I just presented some of my work in Washington. I can’t talk about this and it’s just killing me. This anthropologist has never presented in circumstances so exalted. I hope I will some day be free to give you the details. Stay tuned
The work for Netflix continues. And it’s absorbing. And really interesting. On Thursday I’m going to Austin for the ATX conference. I’ll be hosting a panel. Please drop by and day “hi.”
I am also working on the Culture Camp for London. That’s Friday June 13th.
First, a note of apology. For reasons that are now lost in the mists of time, I chose to describe the camp as something designed for “cultural creatives” and to some English readers this suggested that this course was designed for creatives who make advertising.
My mistake.

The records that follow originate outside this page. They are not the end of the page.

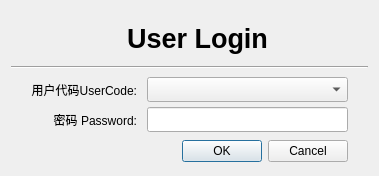
Qt form Ui/FormUserLogin.ui (golden7602/zion) before a commit.
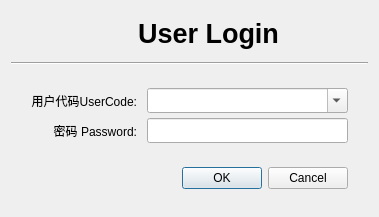
The same form after that commit. Icons and pictures are not drawn.

```diff
--- a/Ui/FormUserLogin.ui
+++ b/Ui/FormUserLogin.ui
@@ -2,12 +2,15 @@
 <ui version="4.0">
  <class>Dialog</class>
  <widget class="QDialog" name="Dialog">
+  <property name="windowModality">
+   <enum>Qt::ApplicationModal</enum>
+  </property>
   <property name="geometry">
    <rect>
     <x>0</x>
     <y>0</y>
     <width>379</width>
-    <height>176</height>
+    <height>217</height>
    </rect>
   </property>
   <property name="minimumSize">
@@ -19,7 +22,7 @@
   <property name="maximumSize">
    <size>
     <width>379</width>
-    <height>176</height>
+    <height>300</height>
    </size>
   </property>
   <property name="font">
@@ -30,6 +33,15 @@
   <property name="windowTitle">
    <string>UserLogin</string>
   </property>
+  <property name="autoFillBackground">
+   <bool>false</bool>
+  </property>
+  <property name="sizeGripEnabled">
+   <bool>false</bool>
+  </property>
+  <property name="modal">
+   <bool>true</bool>
+  </property>
   <layout class="QVBoxLayout" name="verticalLayout">
    <item>
     <widget class="QWidget" name="widget" native="true">
@@ -48,15 +60,34 @@
      <property name="styleSheet">
       <string notr="true"/>
      </property>
+     <layout class="QHBoxLayout" name="horizontalLayout">
+      <property name="leftMargin">
+       <number>0</number>
+      </property>
+      <property name="topMargin">
+       <number>0</number>
+      </property>
+      <property name="rightMargin">
+       <number>0</number>
+      </property>
+      <property name="bottomMargin">
+       <number>0</number>
+      </property>
+      <item>
+       <spacer name="horizontalSpacer_2">
+        <property name="orientation">
+         <enum>Qt::Horizontal</enum>
+        </property>
+        <property name="sizeHint" stdset="0">
+         <size>
+          <width>40</width>
+          <height>20</height>
+         </size>
+        </property>
+       </spacer>
+      </item>
+      <item>
      <widget class="QLabel" name="label">
-      <property name="geometry">
-       <rect>
-        <x>76</x>
-        <y>9</y>
-        <width>32</width>
-        <height>32</height>
-       </rect>
-      </property>
       <property name="minimumSize">
        <size>
         <width>32</width>
@@ -91,14 +122,26 @@
        <bool>true</bool>
       </property>
      </widget>
-     <widget class="QLabel" name="label_4">
-      <property name="geometry">
-       <rect>
-        <x>114</x>
-        <y>9</y>
-        <width>145</width>
-        <height>32</height>
-       </rect>
+      </item>
+      <item>
+       <widget class="QLabel" name="label_Title">
+        <property name="sizePolicy">
+         <sizepolicy hsizetype="Expanding" vsizetype="Expanding">
+          <horstretch>0</horstretch>
+          <verstretch>0</verstretch>
+         </sizepolicy>
+        </property>
+        <property name="minimumSize">
+         <size>
+          <width>0</width>
+          <height>45</height>
+         </size>
+        </property>
+        <property name="maximumSize">
+         <size>
+          <width>16777215</width>
+          <height>45</height>
+         </size>
       </property>
       <property name="font">
        <font>
@@ -117,6 +160,21 @@
        <set>Qt::AlignCenter</set>
       </property>
      </widget>
+      </item>
+      <item>
+       <spacer name="horizontalSpacer_3">
+        <property name="orientation">
+         <enum>Qt::Horizontal</enum>
+        </property>
+        <property name="sizeHint" stdset="0">
+         <size>
+          <width>40</width>
+          <height>20</height>
+         </size>
+        </property>
+       </spacer>
+      </item>
+     </layout>
     </widget>
    </item>
    <item>
@@ -126,6 +184,19 @@
      </property>
     </widget>
    </item>
+   <item>
+    <spacer name="verticalSpacer">
+     <property name="orientation">
+      <enum>Qt::Vertical</enum>
+     </property>
+     <property name="sizeHint" stdset="0">
+      <size>
+       <width>20</width>
+       <height>6</height>
+      </size>
+     </property>
+    </spacer>
+   </item>
    <item>
     <layout class="QGridLayout" name="gridLayout">
      <property name="leftMargin">
@@ -150,6 +221,28 @@
        </property>
       </widget>
      </item>
+     <item row="0" column="1">
+      <widget class="QComboBox" name="User">
+       <property name="minimumSize">
+        <size>
+         <width>0</width>
+         <height>25</height>
+        </size>
+       </property>
+       <property name="maximumSize">
+        <size>
+         <width>16777215</width>
+         <height>25</height>
+        </size>
+       </property>
+       <property name="locale">
+        <locale language="Chinese" country="China"/>
+       </property>
+       <property name="editable">
+        <bool>true</bool>
+       </property>
+      </widget>
+     </item>
      <item row="2" column="0">
       <widget class="QLabel" name="label_3">
        <property name="text">
@@ -168,6 +261,9 @@
          <height>25</height>
         </size>
        </property>
+       <property name="locale">
+        <locale language="Chinese" country="China"/>
+       </property>
        <property name="inputMask">
         <string/>
        </property>
@@ -179,24 +275,21 @@
        </property>
       </widget>
      </item>
-     <item row="0" column="1">
-      <widget class="QComboBox" name="User">
-       <property name="minimumSize">
-        <size>
-         <width>0</width>
-         <height>25</height>
-        </size>
-       </property>
-       <property name="maximumSize">
-        <size>
-         <width>16777215</width>
-         <height>25</height>
-        </size>
-       </property>
-      </widget>
-     </item>
     </layout>
    </item>
+   <item>
+    <spacer name="verticalSpacer_2">
+     <property name="orientation">
+      <enum>Qt::Vertical</enum>
+     </property>
+     <property name="sizeHint" stdset="0">
+      <size>
+       <width>20</width>
+       <height>5</height>
+      </size>
+     </property>
+    </spacer>
+   </item>
    <item>
     <layout class="QHBoxLayout" name="horizontalLayout_2">
      <property name="rightMargin">
@@ -227,6 +320,19 @@
      </item>
     </layout>
    </item>
+   <item>
+    <spacer name="verticalSpacer_3">
+     <property name="orientation">
+      <enum>Qt::Vertical</enum>
+     </property>
+     <property name="sizeHint" stdset="0">
+      <size>
+       <width>20</width>
+       <height>0</height>
+      </size>
+     </property>
+    </spacer>
+   </item>
   </layout>
  </widget>
  <resources/>
```
Lines whose indentation alone changed are shown as unchanged.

This course is for students of culture, planners, strategists, innovators and ethnographers. And yes, in the second half we will talk about how we can use your knowledge of culture to make culture.
The First Half: Mapping Culture

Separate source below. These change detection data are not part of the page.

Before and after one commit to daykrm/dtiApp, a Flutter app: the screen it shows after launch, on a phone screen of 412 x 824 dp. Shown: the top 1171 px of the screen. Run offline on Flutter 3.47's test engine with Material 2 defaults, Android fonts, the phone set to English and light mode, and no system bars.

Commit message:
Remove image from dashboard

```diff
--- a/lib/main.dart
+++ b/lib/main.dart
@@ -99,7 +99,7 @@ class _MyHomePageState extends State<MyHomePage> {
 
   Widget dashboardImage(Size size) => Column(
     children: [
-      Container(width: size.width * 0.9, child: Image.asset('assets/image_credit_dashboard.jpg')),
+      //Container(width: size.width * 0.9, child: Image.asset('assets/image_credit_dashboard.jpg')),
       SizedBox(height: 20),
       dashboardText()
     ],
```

The first half of the Camp will review of the big trends reshaping our lives, markets, and culture. We will look at the transformation of house, home, and family, the artisanal revolution in the world of food, what happened to “status” and “cool” as drivers of our culture (specifically, how they got extinguished and what replaces them), the revolution in the way we define women, the rise and role of old media and new.
You know those programs on PBS that shows us the coast line of Scotland from a low flying plane. That’s what the first half is going to be like, American and Western culture as if from a Piper Cub aircraft traveling at 12,000 feet. The whole thing (more or less) laid out before you. We will talk about how you can build your own “radar” to track changes in this culture.

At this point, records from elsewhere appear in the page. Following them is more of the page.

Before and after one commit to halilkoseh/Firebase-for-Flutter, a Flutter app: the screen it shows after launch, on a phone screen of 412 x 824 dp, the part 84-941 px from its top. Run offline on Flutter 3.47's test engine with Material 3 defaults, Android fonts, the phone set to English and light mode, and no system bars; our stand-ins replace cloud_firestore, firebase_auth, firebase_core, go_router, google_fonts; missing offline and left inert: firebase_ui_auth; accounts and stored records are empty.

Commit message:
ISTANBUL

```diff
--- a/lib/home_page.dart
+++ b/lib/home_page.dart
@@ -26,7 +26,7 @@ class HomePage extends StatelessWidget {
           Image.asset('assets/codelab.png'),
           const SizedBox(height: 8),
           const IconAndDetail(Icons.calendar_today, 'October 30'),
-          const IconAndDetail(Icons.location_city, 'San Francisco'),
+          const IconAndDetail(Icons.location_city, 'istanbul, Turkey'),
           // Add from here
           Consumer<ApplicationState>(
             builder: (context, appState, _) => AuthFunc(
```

The Second Half: Making Culture
The second half of the Camp is going to be really hands on. It is one thing to know about our culture. It’s another to begin making culture, in the form of design, advertising, innovation, story telling.
As far as I know, there is no handbook that shows what we do when we act as “meaning makers.” And this is a pity, because what the ad person has learned about creating culture in the form of an ad can serve the designer who is creating culture in the form of a brand.
We will talk about cultural arbitrage, and here we will talk about a recent video by Ingrid Michaelson, the comedy by Amy Schumer, the TV of Beau Willimon, the design work of Warby Parker, and the advertising by Carmichael Lynch for Subaru.
We will be talking about the meaning making, the meme making of Old Spice, Pharrell, Volvo, Apple, Oreo, Microsoft and others.
And we will be talking about the new rules of storytelling. TV is effectively become a laboratory for the reinvention of story telling. This gives me a chance to draw on my Netflix work to show how story telling is changing and what the new rules are.
This is a “vista” opportunity, a chance to see the what and the how of culture in a new, more systematic way.
So, please do come join us. Here’s the link.